What you are asked to do
Exactly reproduce each of the entries shown below.

Version comparison data
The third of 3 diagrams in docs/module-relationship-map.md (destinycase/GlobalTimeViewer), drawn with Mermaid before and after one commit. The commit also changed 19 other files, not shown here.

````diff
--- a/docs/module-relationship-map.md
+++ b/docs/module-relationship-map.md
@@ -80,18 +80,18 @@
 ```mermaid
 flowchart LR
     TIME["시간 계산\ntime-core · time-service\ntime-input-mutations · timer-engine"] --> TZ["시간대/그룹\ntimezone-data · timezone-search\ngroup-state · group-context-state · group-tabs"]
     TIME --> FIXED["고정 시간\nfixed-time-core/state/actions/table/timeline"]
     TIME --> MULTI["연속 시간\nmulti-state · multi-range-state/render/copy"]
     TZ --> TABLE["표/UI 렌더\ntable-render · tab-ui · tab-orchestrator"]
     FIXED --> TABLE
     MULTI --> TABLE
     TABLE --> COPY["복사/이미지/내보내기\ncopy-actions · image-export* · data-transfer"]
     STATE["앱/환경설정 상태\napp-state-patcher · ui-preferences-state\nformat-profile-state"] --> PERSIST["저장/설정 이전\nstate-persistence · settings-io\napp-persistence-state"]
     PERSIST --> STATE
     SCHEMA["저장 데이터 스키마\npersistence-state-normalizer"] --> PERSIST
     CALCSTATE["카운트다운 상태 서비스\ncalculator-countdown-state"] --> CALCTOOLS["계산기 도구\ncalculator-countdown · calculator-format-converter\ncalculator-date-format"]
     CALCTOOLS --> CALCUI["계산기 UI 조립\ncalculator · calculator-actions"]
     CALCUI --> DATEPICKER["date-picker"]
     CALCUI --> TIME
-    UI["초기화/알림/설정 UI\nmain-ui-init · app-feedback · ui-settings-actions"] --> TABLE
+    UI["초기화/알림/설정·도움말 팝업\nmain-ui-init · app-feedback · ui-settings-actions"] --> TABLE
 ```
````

Exercise result
The third of 3 diagrams in docs/module-relationship-map.md (destinycase/GlobalTimeViewer), drawn with Mermaid before and after one commit. The commit also changed 19 other files, not shown here.

````diff
--- a/docs/module-relationship-map.md
+++ b/docs/module-relationship-map.md
@@ -80,18 +80,18 @@
 ```mermaid
 flowchart LR
     TIME["시간 계산\ntime-core · time-service\ntime-input-mutations · timer-engine"] --> TZ["시간대/그룹\ntimezone-data · timezone-search\ngroup-state · group-context-state · group-tabs"]
     TIME --> FIXED["고정 시간\nfixed-time-core/state/actions/table/timeline"]
     TIME --> MULTI["연속 시간\nmulti-state · multi-range-state/render/copy"]
     TZ --> TABLE["표/UI 렌더\ntable-render · tab-ui · tab-orchestrator"]
     FIXED --> TABLE
     MULTI --> TABLE
     TABLE --> COPY["복사/이미지/내보내기\ncopy-actions · image-export* · data-transfer"]
     STATE["앱/환경설정 상태\napp-state-patcher · ui-preferences-state\nformat-profile-state"] --> PERSIST["저장/설정 이전\nstate-persistence · settings-io\napp-persistence-state"]
     PERSIST --> STATE
     SCHEMA["저장 데이터 스키마\npersistence-state-normalizer"] --> PERSIST
     CALCSTATE["카운트다운 상태 서비스\ncalculator-countdown-state"] --> CALCTOOLS["계산기 도구\ncalculator-countdown · calculator-format-converter\ncalculator-date-format"]
     CALCTOOLS --> CALCUI["계산기 UI 조립\ncalculator · calculator-actions"]
     CALCUI --> DATEPICKER["date-picker"]
     CALCUI --> TIME
-    UI["초기화/알림/설정 UI\nmain-ui-init · app-feedback · ui-settings-actions"] --> TABLE
+    UI["초기화/알림/설정·도움말 팝업\nmain-ui-init · app-feedback · ui-settings-actions"] --> TABLE
 ```
````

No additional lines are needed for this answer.